* _AIM OF THE TASK_
Scan the records and identify every line in which the string "body" occurs, then return those lines.
::: EXERCISE DATA :::
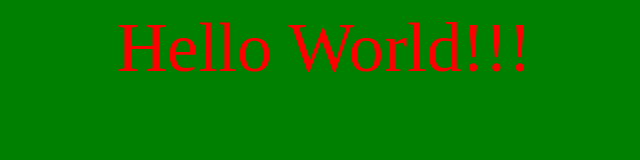
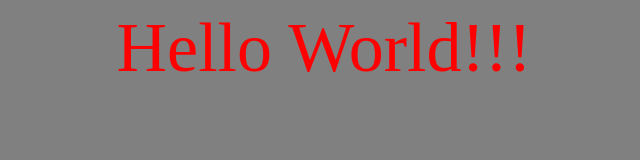
Before and after one commit to Chornyi1979/git_jenkins, a plain HTML site: page index.html in a window 1280 px wide. Shown: the whole page, without its empty margins (316-956 px from the left). Drawn offline with Linux system fonts and the light colour scheme.

Commit message:
change background

```diff
--- a/index.html
+++ b/index.html
@@ -2,7 +2,7 @@
 <head>
 	<title> Test </title>
 </head>
-<body bgcolor = green>
+<body bgcolor = grey>
 	<p style = "color:red; text-align:center; font-size:70px">Hello World!!!</p>
 </body>
 </html>
```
:::
* _EXERCISE SOLUTION_
-<body bgcolor = green>
+<body bgcolor = grey>
 </body>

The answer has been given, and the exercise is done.